Reply with nothing but the number of lines in the data below where the word "https" occurs.

--------------------------------------------------

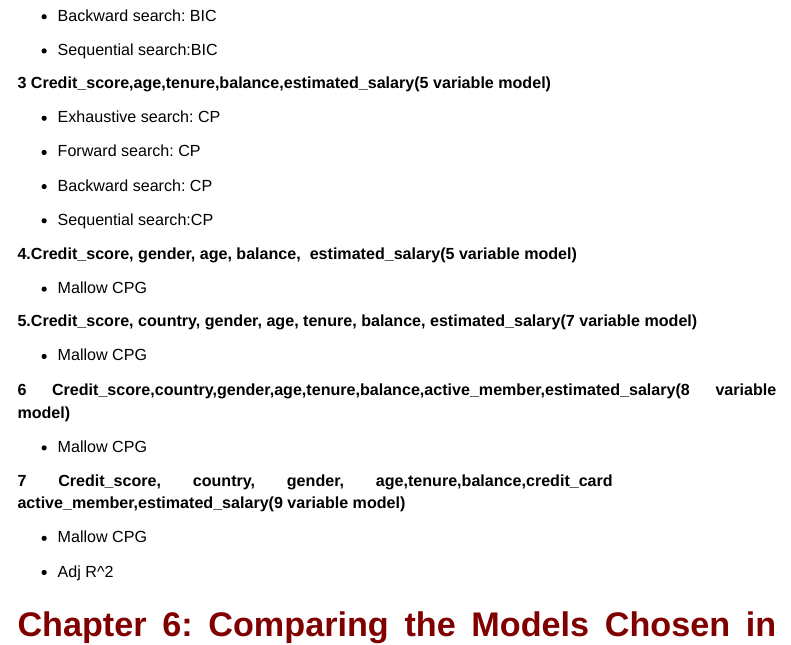
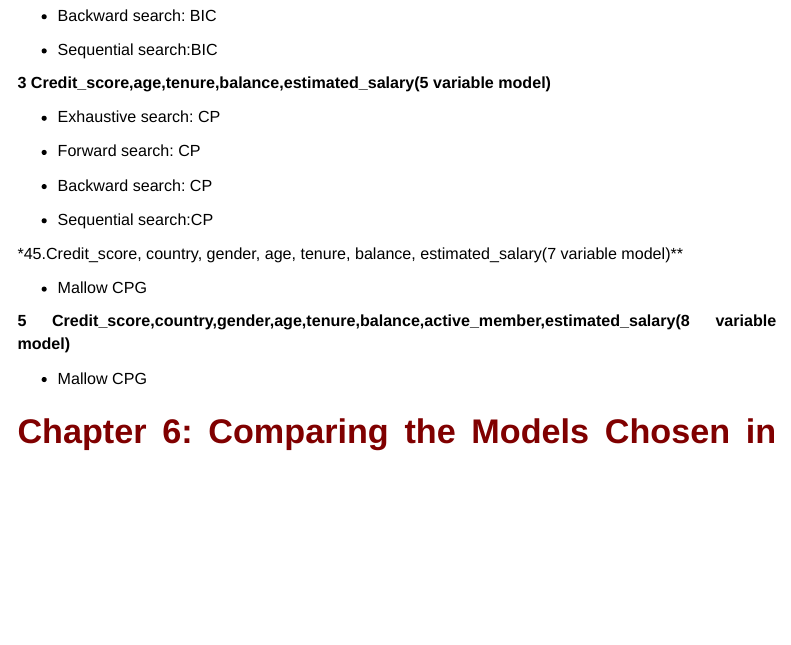
Before and after one commit to akhil97/Data_Science_project-T4-DATS6101, an R Markdown document (FINAL_Summary.Rmd): the page in a window 1100 px wide, from 18030 px down. Rendered offline with R 4.5, knitr and Pandoc, with nearby package versions; code that draws random numbers runs with fixed seeds of ours; some code elsewhere in the file could not run offline; menus at the side of the page are left out.

Commit message:
summary feature selection

```diff
--- a/FINAL_Summary.Rmd
+++ b/FINAL_Summary.Rmd
@@ -590,23 +590,14 @@ The best model selected using Cp is credit_score,age,tenure,balance,estimated_sa
 
 -   Sequential search:CP
 
-**4.Credit_score, gender, age, balance,  estimated_salary(5 variable model)**
+*45.Credit_score, country, gender, age, tenure, balance, estimated_salary(7 variable model)**
 
 -   Mallow CPG
 
-**5.Credit_score, country, gender, age, tenure, balance, estimated_salary(7 variable model)**
+**5 Credit_score,country,gender,age,tenure,balance,active_member,estimated_salary(8 variable model)**
 
 -   Mallow CPG
 
-**6 Credit_score,country,gender,age,tenure,balance,active_member,estimated_salary(8 variable model)**
-
--   Mallow CPG
-
-**7 Credit_score, country, gender, age,tenure,balance,credit_card       active_member,estimated_salary(9 variable model)**
-
--   Mallow CPG
-
--   Adj R\^2
 
 
 # Chapter 6: Comparing the Models Chosen in Feature Selection
```
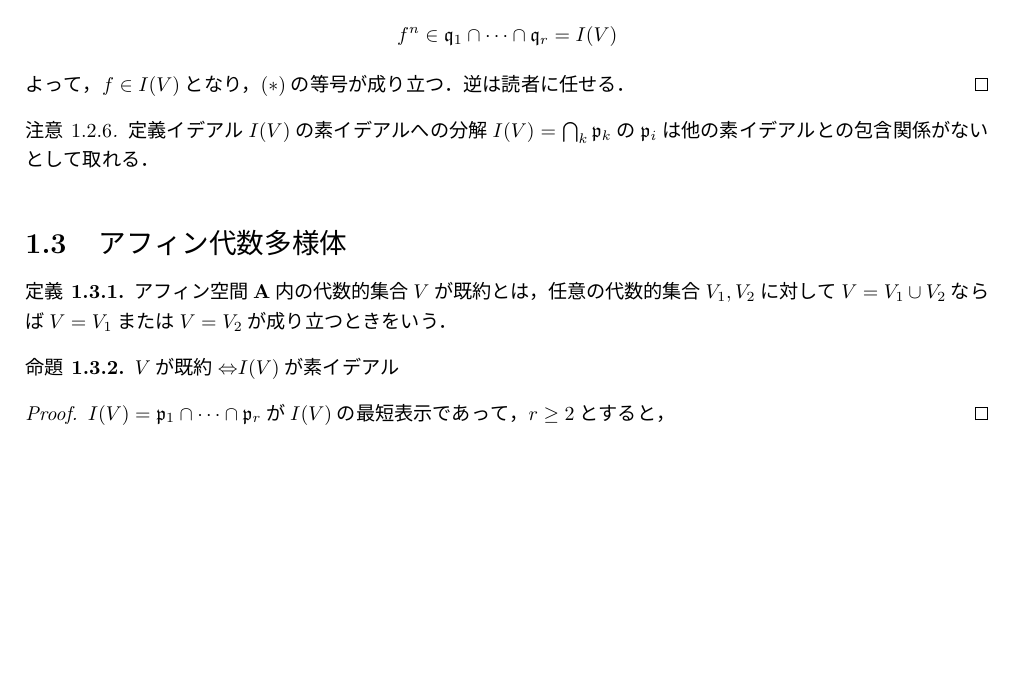
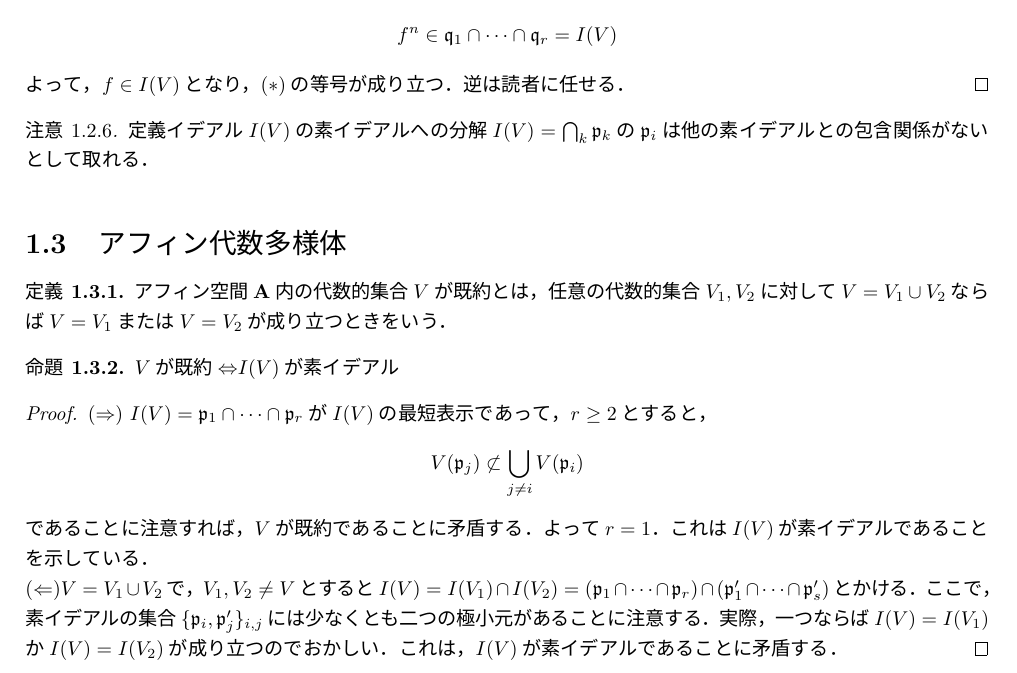
Before and after one commit to pi826/alg-geo-seminar, a LaTeX document (main.tex): part of page 6 of 6 before the commit and part of page 6 of 7 after it, cut so that both start at the same text, the shorter picture padded with empty space. The pictures show the PDF file main.pdf that the author committed with the source.

Commit message:
prop 1.3.2

```diff
--- a/main.tex
+++ b/main.tex
@@ -236,7 +236,15 @@ $\C$上の$n$次元アフィン空間を$\A$(または次元を明示して$\A^n
   $V$が既約$\Leftrightarrow$$I(V)$が素イデアル
 \end{proposition}
 \begin{proof}
+  $(\Rightarrow)$
   $I(V) = \mathfrak{p}_1\cap \cdots \cap \mathfrak{p}_r$が$I(V)$の最短表示であって，$r\geq 2$とすると，
+  \begin{equation*}
+    V(\mathfrak{p}_j) \not \subset \bigcup_{j\neq i}V(\mathfrak{p}_i)
+  \end{equation*}
+  であることに注意すれば，$V$が既約であることに矛盾する．よって$r=1$．これは$I(V)$が素イデアルであることを示している．\\
+  $(\Leftarrow)$$V=V_1\cup V_2$で，$V_1,V_2\neq V$とすると$I(V) = I(V_1)\cap I(V_2) = (\mathfrak{p}_1\cap \cdots \cap \mathfrak{p}_r)\cap (\mathfrak{p}'_1 \cap \cdots \cap \mathfrak{p}'_s)$とかける．
+  ここで，素イデアルの集合$\{\mathfrak{p}_i,\mathfrak{p}'_j\}_{i,j}$には少なくとも二つの極小元があることに注意する．実際，一つならば$I(V) = I(V_1)$か$I(V) = I(V_2)$が成り立つのでおかしい．
+  これは，$I(V)$が素イデアルであることに矛盾する．
 \end{proof}
 
 
```
Also changed, not shown: main.pdf.
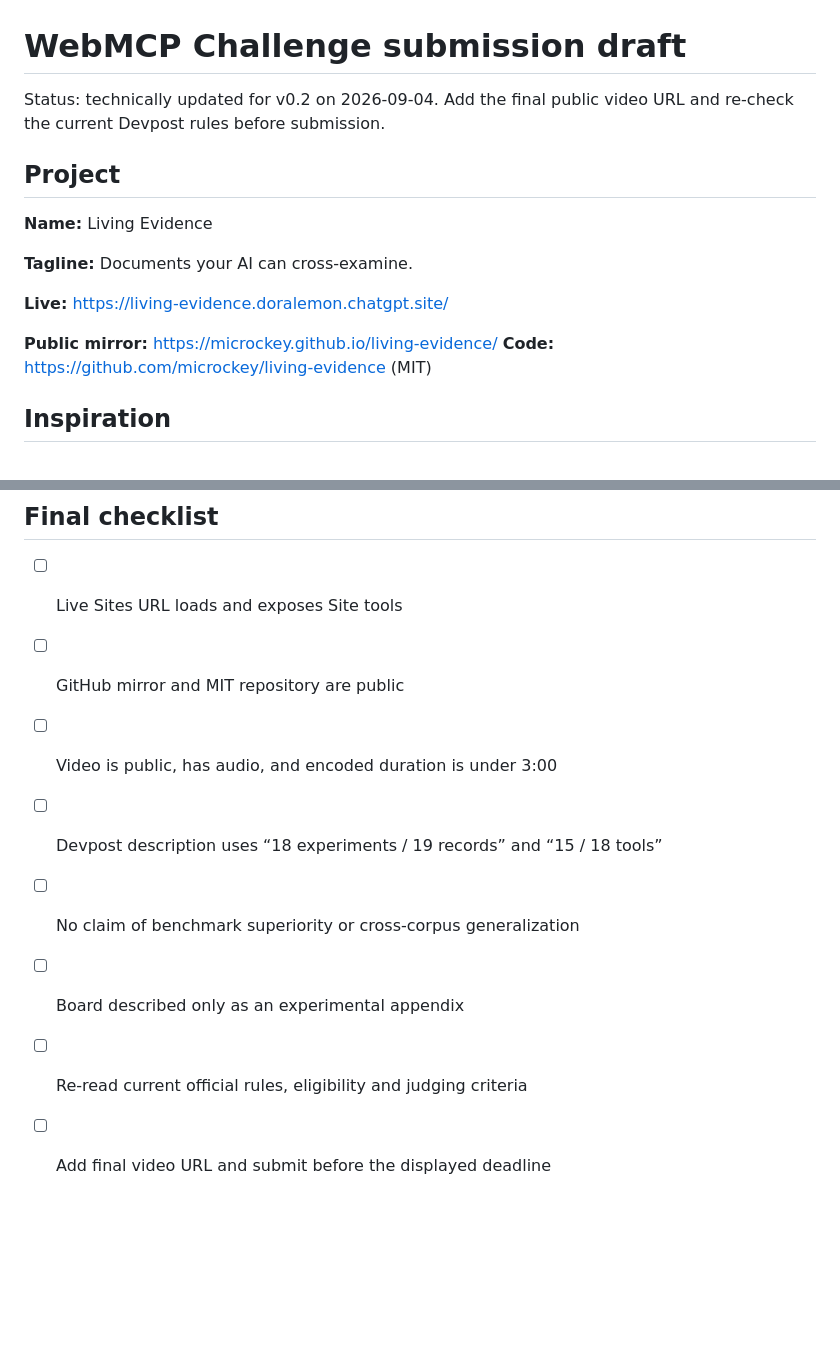
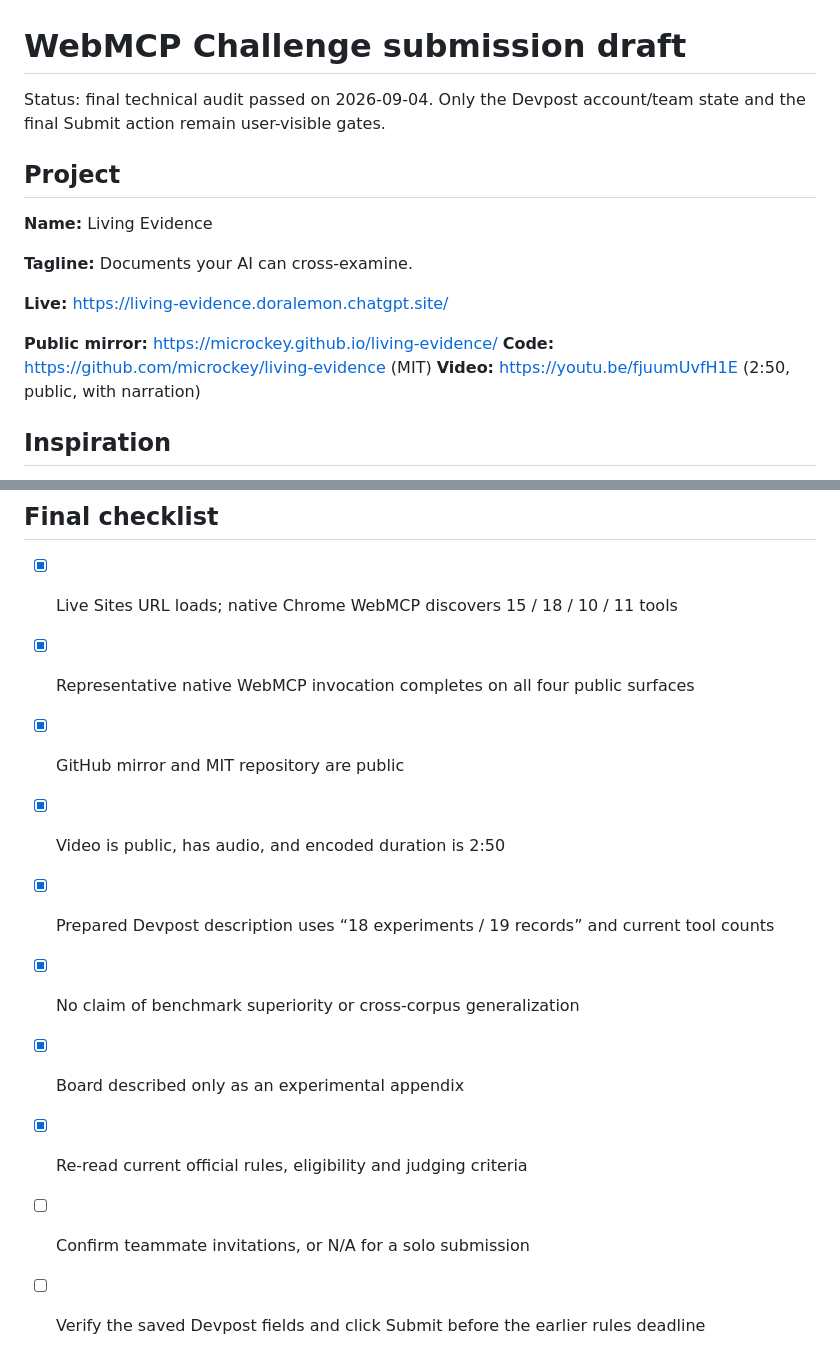
Before and after one commit to microckey/living-evidence, a Markdown page: docs/SUBMISSION.md, 2 parts joined by grey strips. GitHub-like rendering; blank space fills up the shorter version.

```diff
--- a/docs/SUBMISSION.md
+++ b/docs/SUBMISSION.md
@@ -1,7 +1,7 @@
 # WebMCP Challenge submission draft
 
-Status: technically updated for v0.2 on 2026-09-04. Add the final public video URL
-and re-check the current Devpost rules before submission.
+Status: final technical audit passed on 2026-09-04. Only the Devpost account/team
+state and the final Submit action remain user-visible gates.
 
 ## Project
 
@@ -13,6 +13,7 @@ and re-check the current Devpost rules before submission.
 
 **Public mirror:** <https://microckey.github.io/living-evidence/>
 **Code:** <https://github.com/microckey/living-evidence> (MIT)
+**Video:** <https://youtu.be/fjuumUvfH1E> (2:50, public, with narration)
 
 ## Inspiration
 
@@ -168,11 +169,13 @@ Use this complete synthetic proposal (or pre-stage it):
 
 ## Final checklist
 
-- [ ] Live Sites URL loads and exposes Site tools
-- [ ] GitHub mirror and MIT repository are public
-- [ ] Video is public, has audio, and encoded duration is under 3:00
-- [ ] Devpost description uses “18 experiments / 19 records” and “15 / 18 tools”
-- [ ] No claim of benchmark superiority or cross-corpus generalization
-- [ ] Board described only as an experimental appendix
-- [ ] Re-read current official rules, eligibility and judging criteria
-- [ ] Add final video URL and submit before the displayed deadline
+- [x] Live Sites URL loads; native Chrome WebMCP discovers 15 / 18 / 10 / 11 tools
+- [x] Representative native WebMCP invocation completes on all four public surfaces
+- [x] GitHub mirror and MIT repository are public
+- [x] Video is public, has audio, and encoded duration is 2:50
+- [x] Prepared Devpost description uses “18 experiments / 19 records” and current tool counts
+- [x] No claim of benchmark superiority or cross-corpus generalization
+- [x] Board described only as an experimental appendix
+- [x] Re-read current official rules, eligibility and judging criteria
+- [ ] Confirm teammate invitations, or N/A for a solo submission
+- [ ] Verify the saved Devpost fields and click Submit before the earlier rules deadline
```
Also changed, not shown: docs/AGENT_SYNC.md (+23 -0 lines).
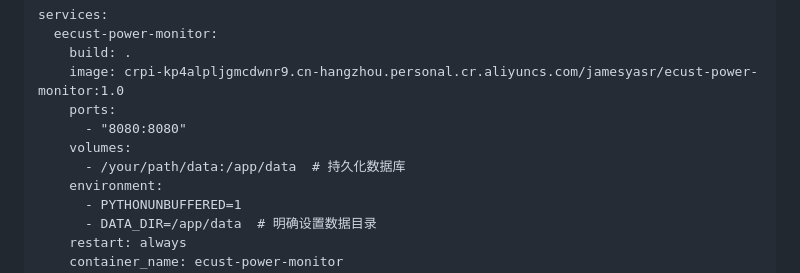
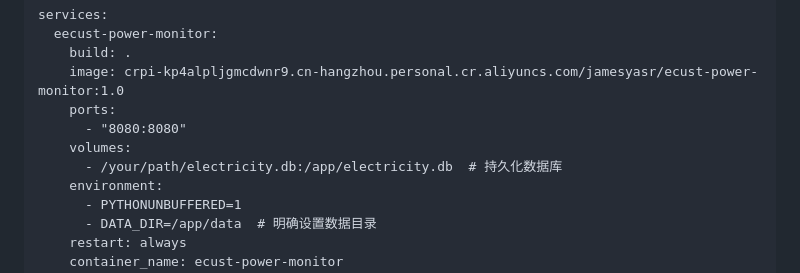
Before and after one commit to JamesYasR/ecust-power-monitor, a Markdown page: README.md, the part around the change. GitHub-like rendering.

```diff
--- a/README.md
+++ b/README.md
@@ -49,7 +49,7 @@ services:
     ports:
       - "8080:8080"
     volumes:
-      - /your/path/data:/app/data  # 持久化数据库
+      - /your/path/electricity.db:/app/electricity.db  # 持久化数据库
     environment:
       - PYTHONUNBUFFERED=1
       - DATA_DIR=/app/data  # 明确设置数据目录
```
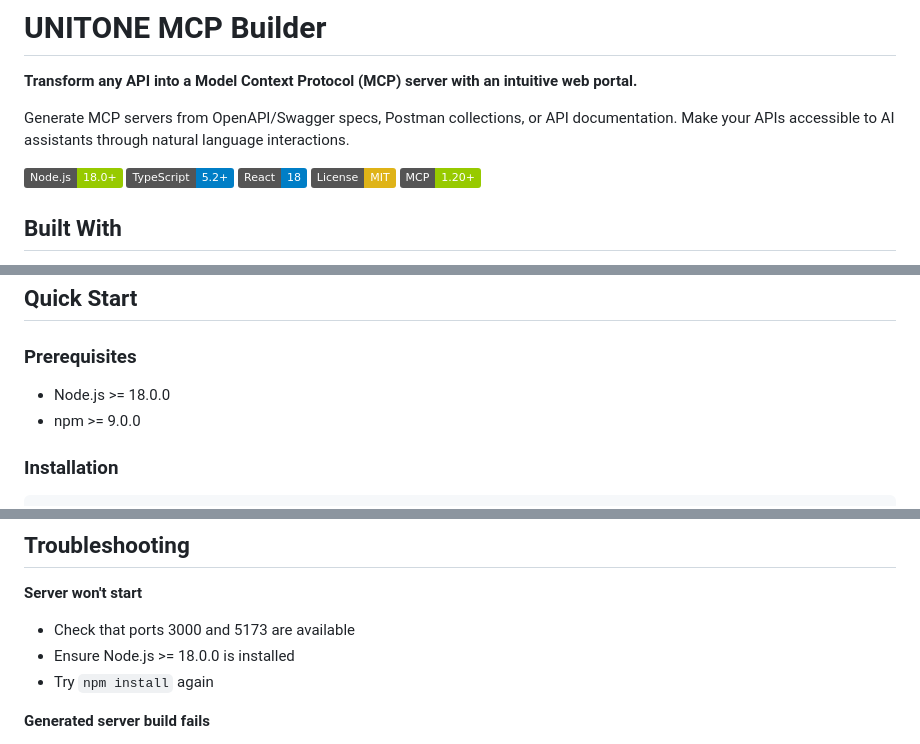
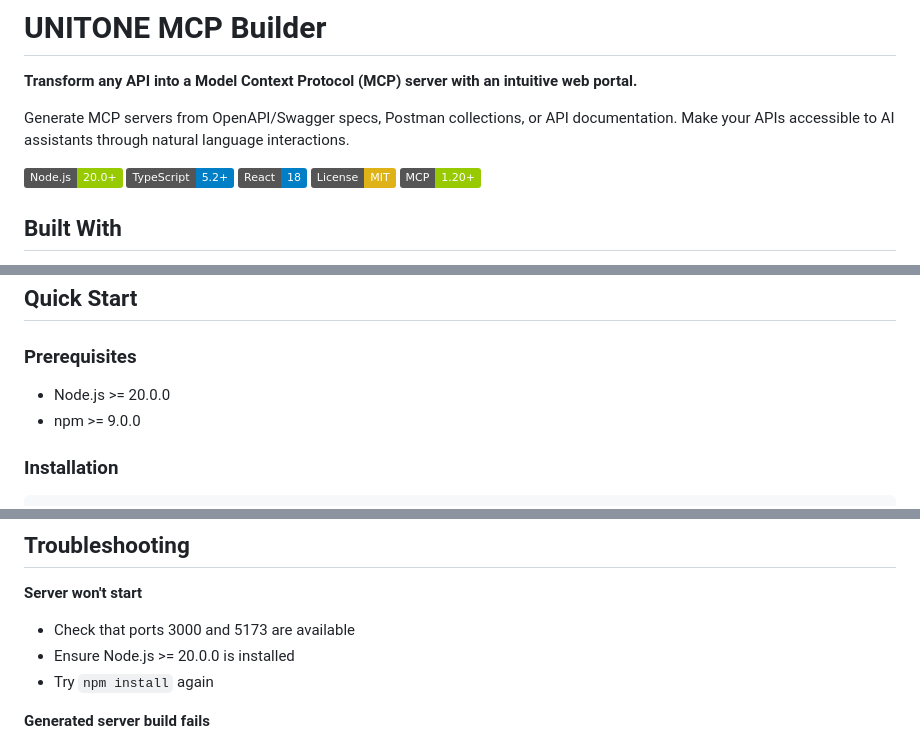
Before and after one commit to UnitOneAI/MCPBuilder, a Markdown page: README.md, 3 parts joined by grey strips. GitHub-like rendering; badges without logos.

Commit message:
Updated documentation dependencies

```diff
--- a/README.md
+++ b/README.md
@@ -4,7 +4,7 @@
 
 Generate MCP servers from OpenAPI/Swagger specs, Postman collections, or API documentation. Make your APIs accessible to AI assistants through natural language interactions.
 
-[![Node.js](https://img.shields.io/badge/Node.js-18.0+-green)](https://nodejs.org)
+[![Node.js](https://img.shields.io/badge/Node.js-20.0+-green)](https://nodejs.org)
 [![TypeScript](https://img.shields.io/badge/TypeScript-5.2+-blue)](https://www.typescriptlang.org/)
 [![React](https://img.shields.io/badge/React-18-blue)](https://reactjs.org/)
 [![License: MIT](https://img.shields.io/badge/License-MIT-yellow.svg)](https://opensource.org/licenses/MIT)
@@ -73,7 +73,7 @@ Please contact the **UNITONE team** at [https://unitone.ai](https://unitone.ai)
 
 ### Prerequisites
 
-- Node.js >= 18.0.0
+- Node.js >= 20.0.0
 - npm >= 9.0.0
 
 ### Installation
@@ -395,7 +395,7 @@ npm run format
 
 **Server won't start**
 - Check that ports 3000 and 5173 are available
-- Ensure Node.js >= 18.0.0 is installed
+- Ensure Node.js >= 20.0.0 is installed
 - Try `npm install` again
 
 **Generated server build fails**
```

--------------------------------------------------

Solved exercise:
9